--- Information provided Enclosed Below ---

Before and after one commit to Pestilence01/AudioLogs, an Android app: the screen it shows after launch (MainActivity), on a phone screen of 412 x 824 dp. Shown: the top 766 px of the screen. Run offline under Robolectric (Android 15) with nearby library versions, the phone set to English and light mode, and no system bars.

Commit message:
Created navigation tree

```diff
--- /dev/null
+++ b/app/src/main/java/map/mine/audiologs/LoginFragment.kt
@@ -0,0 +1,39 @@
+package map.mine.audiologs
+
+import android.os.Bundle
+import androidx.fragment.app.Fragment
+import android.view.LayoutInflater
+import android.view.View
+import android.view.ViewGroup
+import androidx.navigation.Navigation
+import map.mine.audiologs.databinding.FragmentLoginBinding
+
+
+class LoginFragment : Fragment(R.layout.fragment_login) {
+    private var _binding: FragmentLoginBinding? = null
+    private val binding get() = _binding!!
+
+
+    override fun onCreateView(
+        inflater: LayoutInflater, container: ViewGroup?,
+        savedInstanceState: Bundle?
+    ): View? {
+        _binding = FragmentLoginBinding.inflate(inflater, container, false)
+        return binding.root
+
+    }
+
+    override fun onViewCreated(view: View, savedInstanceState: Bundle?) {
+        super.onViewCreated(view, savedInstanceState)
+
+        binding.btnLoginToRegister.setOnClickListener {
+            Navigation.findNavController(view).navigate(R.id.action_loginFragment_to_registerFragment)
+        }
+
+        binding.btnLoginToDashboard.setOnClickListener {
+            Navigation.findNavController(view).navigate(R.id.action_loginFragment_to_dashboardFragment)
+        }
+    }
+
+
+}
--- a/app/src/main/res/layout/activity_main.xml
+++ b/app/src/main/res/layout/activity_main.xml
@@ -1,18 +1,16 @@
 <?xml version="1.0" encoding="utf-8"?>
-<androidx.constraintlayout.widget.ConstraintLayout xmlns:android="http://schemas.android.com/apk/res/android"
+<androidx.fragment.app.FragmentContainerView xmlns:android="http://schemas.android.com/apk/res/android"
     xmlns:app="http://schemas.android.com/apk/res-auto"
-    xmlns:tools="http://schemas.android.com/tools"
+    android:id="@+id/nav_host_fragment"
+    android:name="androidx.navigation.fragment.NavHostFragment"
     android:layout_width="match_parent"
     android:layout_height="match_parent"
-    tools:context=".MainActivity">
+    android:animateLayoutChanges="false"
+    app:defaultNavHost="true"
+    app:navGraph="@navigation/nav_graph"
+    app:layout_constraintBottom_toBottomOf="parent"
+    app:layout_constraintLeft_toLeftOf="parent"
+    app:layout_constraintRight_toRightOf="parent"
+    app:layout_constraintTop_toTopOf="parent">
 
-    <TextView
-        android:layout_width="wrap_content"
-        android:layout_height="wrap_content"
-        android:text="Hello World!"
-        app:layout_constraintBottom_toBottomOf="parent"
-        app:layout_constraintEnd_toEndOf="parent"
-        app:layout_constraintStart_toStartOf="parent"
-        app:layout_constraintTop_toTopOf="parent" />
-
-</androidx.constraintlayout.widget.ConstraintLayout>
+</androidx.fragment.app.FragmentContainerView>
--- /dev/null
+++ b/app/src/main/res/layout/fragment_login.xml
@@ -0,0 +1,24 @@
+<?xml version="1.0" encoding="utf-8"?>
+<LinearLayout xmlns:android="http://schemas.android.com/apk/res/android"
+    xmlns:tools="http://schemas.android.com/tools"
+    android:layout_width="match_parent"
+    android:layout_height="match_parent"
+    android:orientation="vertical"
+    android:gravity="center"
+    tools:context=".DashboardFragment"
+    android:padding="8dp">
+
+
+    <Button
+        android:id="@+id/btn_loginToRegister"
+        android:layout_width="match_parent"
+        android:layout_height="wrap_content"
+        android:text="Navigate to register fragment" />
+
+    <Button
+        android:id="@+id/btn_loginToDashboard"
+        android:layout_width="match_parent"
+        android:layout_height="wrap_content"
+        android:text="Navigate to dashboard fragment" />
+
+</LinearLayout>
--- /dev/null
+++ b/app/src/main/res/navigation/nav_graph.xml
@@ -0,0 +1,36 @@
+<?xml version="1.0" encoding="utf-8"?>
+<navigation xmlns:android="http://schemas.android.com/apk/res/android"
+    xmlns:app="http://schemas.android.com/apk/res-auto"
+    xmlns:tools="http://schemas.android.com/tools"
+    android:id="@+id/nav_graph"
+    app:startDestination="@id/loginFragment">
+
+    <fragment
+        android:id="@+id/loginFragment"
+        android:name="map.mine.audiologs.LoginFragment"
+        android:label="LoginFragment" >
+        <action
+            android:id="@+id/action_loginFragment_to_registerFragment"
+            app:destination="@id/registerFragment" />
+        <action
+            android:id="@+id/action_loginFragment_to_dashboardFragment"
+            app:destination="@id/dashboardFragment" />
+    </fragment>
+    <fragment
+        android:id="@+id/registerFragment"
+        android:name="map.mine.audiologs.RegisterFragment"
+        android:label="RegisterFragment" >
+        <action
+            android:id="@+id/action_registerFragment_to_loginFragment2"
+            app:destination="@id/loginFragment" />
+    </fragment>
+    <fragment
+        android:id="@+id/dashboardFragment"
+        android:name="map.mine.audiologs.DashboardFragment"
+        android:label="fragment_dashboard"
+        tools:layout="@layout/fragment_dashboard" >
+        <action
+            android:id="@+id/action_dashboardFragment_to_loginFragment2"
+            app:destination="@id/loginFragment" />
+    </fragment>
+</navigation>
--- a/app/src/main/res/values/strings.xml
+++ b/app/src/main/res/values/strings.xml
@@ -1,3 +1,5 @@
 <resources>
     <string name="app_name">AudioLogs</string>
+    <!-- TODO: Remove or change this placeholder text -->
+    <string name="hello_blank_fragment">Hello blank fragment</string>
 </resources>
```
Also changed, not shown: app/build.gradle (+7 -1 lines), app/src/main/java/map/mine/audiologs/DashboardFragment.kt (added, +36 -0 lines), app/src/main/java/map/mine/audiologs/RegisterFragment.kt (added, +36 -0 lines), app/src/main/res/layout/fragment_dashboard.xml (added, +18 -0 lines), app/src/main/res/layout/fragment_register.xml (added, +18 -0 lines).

--- End of Enclosed Information provided ---
--- Information provided Enclosed Below ---

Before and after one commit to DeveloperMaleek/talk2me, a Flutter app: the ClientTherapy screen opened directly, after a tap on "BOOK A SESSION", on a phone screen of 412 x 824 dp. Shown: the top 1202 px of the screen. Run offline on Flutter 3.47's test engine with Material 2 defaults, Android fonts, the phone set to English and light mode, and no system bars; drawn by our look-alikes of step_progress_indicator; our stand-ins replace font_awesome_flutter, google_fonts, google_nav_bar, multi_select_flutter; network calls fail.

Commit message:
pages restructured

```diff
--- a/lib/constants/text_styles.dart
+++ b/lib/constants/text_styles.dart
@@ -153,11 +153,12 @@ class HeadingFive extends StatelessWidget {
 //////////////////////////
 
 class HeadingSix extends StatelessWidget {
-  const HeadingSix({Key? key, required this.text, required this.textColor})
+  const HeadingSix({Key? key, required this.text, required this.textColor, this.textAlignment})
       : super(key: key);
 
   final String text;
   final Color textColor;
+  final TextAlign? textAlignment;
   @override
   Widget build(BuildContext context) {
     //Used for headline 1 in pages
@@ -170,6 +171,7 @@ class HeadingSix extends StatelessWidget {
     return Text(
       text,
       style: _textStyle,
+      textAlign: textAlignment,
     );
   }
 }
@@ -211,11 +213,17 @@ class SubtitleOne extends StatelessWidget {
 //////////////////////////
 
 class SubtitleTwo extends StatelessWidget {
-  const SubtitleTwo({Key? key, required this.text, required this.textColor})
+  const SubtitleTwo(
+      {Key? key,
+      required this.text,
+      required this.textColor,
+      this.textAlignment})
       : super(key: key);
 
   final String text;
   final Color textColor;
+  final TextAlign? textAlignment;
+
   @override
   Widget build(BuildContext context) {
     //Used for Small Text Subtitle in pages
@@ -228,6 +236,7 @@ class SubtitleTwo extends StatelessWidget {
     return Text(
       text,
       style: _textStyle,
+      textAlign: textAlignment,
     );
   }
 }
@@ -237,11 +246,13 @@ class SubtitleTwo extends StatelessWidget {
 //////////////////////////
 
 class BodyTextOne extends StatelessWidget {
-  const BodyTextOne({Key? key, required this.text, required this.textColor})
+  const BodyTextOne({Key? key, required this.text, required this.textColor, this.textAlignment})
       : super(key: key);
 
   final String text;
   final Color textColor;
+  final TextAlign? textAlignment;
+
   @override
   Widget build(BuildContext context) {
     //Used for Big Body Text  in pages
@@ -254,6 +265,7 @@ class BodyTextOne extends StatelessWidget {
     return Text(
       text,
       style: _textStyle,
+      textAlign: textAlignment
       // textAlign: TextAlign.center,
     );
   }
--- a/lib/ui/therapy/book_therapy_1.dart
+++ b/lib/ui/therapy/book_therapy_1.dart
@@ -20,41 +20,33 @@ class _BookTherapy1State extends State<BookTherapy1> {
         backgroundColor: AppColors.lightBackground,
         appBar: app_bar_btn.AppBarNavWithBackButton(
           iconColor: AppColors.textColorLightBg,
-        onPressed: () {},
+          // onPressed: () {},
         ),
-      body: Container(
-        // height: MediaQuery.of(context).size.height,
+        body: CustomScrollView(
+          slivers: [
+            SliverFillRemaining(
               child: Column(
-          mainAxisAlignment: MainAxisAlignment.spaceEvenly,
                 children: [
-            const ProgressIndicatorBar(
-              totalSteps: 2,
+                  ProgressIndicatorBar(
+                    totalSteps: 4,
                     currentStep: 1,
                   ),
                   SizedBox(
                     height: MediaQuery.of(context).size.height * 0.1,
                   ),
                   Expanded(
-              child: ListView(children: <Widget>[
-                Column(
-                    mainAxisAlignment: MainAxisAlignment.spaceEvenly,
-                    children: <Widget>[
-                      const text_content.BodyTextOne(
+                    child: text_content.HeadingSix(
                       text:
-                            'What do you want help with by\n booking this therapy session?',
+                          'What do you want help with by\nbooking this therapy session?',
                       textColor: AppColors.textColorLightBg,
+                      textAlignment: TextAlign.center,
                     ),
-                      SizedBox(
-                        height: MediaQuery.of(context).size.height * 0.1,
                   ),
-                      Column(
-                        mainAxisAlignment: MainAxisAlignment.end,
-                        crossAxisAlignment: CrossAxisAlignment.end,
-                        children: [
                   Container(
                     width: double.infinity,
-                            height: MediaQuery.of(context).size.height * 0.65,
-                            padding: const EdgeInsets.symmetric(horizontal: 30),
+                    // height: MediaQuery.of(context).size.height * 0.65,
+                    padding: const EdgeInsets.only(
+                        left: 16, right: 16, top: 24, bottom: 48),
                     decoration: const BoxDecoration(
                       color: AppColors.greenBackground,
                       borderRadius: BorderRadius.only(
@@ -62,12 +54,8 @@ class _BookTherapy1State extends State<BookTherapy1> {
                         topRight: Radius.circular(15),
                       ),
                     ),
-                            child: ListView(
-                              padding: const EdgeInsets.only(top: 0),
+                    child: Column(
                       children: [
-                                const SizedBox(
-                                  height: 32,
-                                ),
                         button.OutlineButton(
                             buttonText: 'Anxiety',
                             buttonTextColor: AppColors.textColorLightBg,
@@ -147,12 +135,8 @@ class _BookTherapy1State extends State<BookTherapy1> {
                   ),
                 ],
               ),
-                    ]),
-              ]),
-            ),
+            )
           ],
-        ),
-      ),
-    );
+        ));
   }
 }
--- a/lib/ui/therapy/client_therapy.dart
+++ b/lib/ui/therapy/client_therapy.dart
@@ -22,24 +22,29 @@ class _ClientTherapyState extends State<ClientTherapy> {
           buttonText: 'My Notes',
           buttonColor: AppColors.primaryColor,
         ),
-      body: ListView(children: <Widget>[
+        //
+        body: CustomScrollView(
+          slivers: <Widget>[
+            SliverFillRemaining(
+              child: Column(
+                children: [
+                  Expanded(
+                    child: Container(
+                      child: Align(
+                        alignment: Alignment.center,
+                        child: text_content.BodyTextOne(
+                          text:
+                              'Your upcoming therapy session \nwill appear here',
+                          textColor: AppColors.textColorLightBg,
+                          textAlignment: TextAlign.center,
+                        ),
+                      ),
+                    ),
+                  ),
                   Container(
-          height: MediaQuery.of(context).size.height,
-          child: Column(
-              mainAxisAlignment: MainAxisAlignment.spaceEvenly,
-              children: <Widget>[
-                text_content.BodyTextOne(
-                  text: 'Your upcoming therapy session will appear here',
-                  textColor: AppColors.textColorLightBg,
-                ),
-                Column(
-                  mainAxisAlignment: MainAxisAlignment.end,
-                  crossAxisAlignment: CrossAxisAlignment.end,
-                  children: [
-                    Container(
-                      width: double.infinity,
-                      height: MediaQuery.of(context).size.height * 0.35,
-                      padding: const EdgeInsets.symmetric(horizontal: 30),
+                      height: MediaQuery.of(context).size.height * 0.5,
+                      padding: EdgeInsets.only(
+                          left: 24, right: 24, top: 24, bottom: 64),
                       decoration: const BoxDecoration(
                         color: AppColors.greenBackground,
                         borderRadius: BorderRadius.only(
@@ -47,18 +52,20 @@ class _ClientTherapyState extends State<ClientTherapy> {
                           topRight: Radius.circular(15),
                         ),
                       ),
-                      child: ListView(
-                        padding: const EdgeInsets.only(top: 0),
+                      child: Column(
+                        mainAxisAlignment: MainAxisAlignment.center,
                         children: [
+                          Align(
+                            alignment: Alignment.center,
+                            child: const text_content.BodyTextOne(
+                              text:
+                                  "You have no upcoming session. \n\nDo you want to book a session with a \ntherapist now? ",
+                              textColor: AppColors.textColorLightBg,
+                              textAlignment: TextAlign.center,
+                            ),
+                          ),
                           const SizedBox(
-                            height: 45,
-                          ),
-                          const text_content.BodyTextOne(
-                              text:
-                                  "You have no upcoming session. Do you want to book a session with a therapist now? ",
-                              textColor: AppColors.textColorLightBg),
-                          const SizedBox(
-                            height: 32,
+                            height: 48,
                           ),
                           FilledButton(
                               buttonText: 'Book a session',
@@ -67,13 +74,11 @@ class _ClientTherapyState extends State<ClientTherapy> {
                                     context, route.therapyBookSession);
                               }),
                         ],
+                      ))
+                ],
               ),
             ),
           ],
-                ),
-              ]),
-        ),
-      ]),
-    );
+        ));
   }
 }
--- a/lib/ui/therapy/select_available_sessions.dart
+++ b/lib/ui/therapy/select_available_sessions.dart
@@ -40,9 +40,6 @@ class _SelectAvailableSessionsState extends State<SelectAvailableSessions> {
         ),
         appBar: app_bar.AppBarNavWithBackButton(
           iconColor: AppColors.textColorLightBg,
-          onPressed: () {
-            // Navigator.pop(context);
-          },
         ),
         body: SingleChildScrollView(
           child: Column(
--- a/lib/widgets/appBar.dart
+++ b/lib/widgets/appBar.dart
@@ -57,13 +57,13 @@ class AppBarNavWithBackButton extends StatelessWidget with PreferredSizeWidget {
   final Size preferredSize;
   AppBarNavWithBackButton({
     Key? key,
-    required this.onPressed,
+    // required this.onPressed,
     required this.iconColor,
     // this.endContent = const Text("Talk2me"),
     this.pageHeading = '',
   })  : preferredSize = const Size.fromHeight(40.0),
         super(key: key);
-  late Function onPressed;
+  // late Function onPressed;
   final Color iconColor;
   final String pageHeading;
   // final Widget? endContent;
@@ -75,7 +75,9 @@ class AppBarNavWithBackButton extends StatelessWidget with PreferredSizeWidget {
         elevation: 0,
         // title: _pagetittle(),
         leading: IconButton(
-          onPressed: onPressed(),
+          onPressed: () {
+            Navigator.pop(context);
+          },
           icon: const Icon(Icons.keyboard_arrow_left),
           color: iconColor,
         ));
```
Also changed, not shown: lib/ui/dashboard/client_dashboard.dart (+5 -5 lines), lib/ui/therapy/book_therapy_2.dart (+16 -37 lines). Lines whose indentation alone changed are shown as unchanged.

--- End of Enclosed Information provided ---
--- Information provided Enclosed Below ---

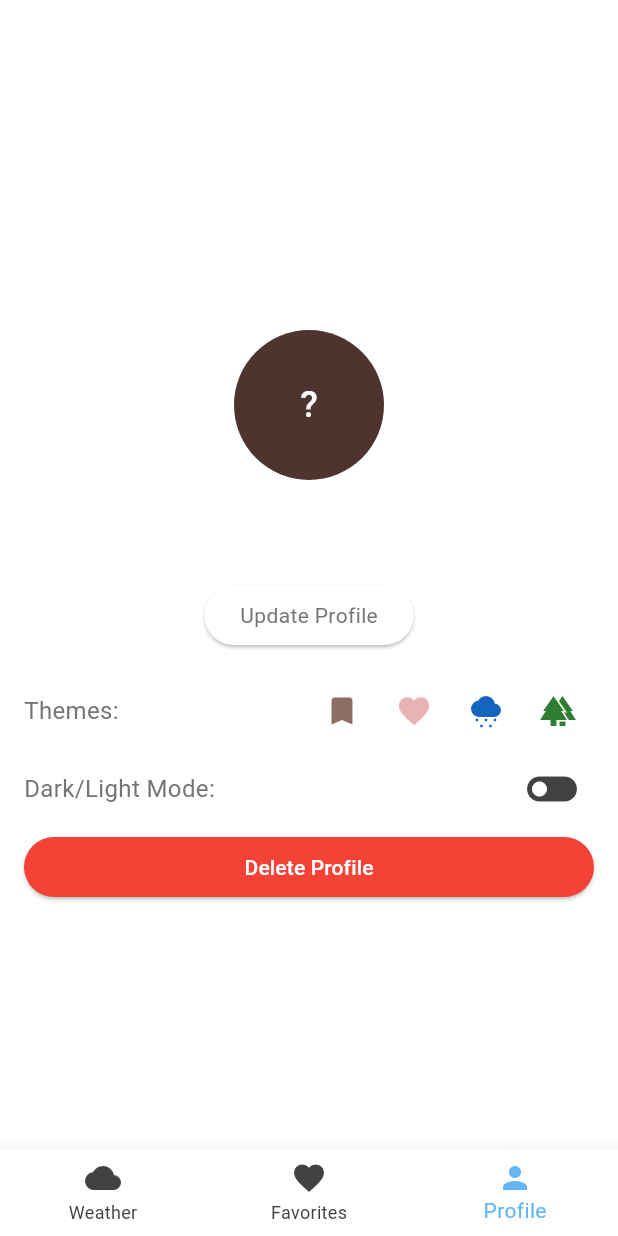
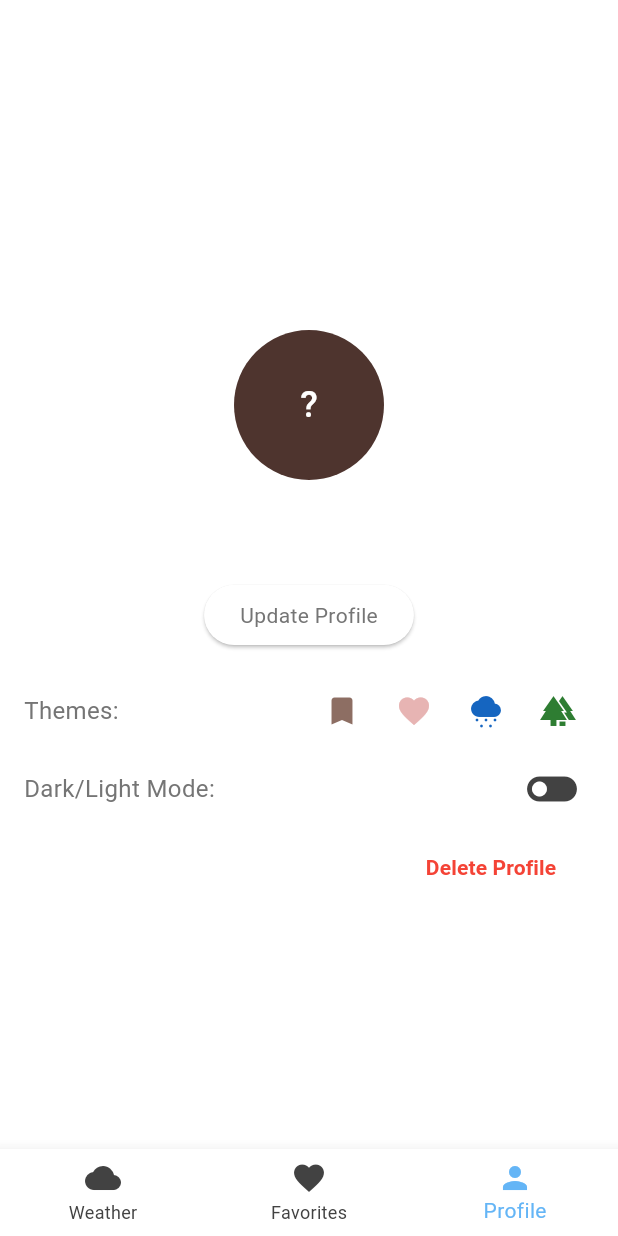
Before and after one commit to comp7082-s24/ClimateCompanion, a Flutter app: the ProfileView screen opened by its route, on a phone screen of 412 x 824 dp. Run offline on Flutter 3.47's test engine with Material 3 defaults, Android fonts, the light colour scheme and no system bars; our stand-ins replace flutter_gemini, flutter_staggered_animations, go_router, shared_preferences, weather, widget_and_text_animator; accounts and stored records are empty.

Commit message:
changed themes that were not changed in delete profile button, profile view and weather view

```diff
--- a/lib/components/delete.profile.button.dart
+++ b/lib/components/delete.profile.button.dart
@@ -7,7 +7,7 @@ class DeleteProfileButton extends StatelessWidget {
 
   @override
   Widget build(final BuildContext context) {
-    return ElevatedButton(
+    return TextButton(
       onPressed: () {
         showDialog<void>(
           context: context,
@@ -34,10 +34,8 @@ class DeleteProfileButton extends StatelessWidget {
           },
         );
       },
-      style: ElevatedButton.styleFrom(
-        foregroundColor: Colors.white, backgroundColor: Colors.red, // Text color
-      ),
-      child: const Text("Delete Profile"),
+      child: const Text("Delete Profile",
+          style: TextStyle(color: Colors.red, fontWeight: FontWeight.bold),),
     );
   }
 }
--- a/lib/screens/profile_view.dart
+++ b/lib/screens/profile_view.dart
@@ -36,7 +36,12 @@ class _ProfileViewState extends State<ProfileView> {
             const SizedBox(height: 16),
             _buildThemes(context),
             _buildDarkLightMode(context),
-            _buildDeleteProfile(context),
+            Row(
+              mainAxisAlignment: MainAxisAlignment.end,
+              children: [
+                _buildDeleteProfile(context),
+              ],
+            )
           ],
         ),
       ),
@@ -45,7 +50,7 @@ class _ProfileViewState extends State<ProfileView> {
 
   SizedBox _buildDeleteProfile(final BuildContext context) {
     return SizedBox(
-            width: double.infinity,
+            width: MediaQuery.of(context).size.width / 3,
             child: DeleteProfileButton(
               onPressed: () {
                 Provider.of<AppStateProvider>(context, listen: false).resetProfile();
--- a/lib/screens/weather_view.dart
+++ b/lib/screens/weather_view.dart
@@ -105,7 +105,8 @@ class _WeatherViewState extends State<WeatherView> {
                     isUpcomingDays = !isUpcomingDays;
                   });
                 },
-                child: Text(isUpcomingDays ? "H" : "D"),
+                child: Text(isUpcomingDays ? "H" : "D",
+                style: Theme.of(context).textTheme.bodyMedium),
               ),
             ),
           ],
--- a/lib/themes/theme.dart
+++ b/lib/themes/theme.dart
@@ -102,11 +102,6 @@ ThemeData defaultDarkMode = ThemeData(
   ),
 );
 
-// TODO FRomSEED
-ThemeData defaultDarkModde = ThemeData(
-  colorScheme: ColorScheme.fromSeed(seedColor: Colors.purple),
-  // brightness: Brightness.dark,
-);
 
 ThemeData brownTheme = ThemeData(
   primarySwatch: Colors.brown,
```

--- End of Enclosed Information provided ---

| Problem to work on |
Using the listing above, state how many lines contain the string "center". Give the number by itself.

| Exercise solution |
8